▶ [EXERCISE] Pick out all lines of the entries that include the word "sections" and copy them.

────────────────────

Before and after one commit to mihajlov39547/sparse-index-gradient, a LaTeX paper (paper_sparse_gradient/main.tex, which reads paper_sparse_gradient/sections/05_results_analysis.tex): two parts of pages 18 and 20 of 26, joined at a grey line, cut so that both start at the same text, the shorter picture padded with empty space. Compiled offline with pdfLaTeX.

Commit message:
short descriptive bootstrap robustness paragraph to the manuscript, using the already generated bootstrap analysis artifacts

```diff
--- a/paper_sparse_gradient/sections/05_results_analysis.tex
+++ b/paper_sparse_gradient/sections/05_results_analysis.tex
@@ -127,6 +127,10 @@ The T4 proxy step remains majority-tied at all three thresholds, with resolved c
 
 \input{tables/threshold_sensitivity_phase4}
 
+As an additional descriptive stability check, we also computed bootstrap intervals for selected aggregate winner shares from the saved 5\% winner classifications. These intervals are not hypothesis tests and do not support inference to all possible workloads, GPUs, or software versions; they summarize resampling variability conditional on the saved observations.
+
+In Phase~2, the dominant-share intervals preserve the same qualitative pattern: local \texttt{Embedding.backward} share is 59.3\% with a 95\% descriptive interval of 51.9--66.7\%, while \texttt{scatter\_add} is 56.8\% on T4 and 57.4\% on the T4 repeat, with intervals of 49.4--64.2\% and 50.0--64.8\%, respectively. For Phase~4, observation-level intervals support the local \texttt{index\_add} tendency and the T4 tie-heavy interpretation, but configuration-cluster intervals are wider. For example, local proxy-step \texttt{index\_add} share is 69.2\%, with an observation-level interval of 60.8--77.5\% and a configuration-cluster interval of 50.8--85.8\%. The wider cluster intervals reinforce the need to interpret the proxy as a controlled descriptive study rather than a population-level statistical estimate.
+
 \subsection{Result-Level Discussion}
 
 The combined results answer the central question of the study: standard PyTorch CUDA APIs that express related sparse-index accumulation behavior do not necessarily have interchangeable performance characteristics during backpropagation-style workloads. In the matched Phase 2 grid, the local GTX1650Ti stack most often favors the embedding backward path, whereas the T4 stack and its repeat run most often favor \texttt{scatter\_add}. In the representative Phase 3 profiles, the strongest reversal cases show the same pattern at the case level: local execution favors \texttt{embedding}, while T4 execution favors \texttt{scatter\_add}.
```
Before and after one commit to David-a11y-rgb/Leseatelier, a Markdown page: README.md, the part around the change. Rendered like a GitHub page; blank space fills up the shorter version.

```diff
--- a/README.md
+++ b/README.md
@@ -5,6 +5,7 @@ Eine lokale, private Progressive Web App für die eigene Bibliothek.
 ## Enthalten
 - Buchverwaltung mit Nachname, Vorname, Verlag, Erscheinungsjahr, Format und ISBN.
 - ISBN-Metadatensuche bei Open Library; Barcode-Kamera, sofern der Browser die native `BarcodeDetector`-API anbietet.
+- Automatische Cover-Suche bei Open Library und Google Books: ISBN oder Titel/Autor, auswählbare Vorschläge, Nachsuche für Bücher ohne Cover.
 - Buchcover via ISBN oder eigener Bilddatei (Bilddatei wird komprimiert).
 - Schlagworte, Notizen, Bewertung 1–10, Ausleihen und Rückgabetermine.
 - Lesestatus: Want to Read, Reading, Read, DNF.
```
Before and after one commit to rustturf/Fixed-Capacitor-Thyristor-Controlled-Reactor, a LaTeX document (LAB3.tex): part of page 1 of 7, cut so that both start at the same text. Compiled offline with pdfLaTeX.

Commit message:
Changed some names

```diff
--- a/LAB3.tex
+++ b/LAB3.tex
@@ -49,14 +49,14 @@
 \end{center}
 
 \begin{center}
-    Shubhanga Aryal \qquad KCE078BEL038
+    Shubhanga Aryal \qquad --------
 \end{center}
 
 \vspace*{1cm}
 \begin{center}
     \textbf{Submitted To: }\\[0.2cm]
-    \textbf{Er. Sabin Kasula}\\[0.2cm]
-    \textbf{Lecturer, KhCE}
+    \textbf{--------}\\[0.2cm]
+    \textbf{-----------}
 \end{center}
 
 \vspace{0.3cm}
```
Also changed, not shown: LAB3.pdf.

────────────────────

▶ [EXERCISE ANSWER]
Before and after one commit to mihajlov39547/sparse-index-gradient, a LaTeX paper (paper_sparse_gradient/main.tex, which reads paper_sparse_gradient/sections/05_results_analysis.tex): two parts of pages 18 and 20 of 26, joined at a grey line, cut so that both start at the same text, the shorter picture padded with empty space. Compiled offline with pdfLaTeX.
--- a/paper_sparse_gradient/sections/05_results_analysis.tex
+++ b/paper_sparse_gradient/sections/05_results_analysis.tex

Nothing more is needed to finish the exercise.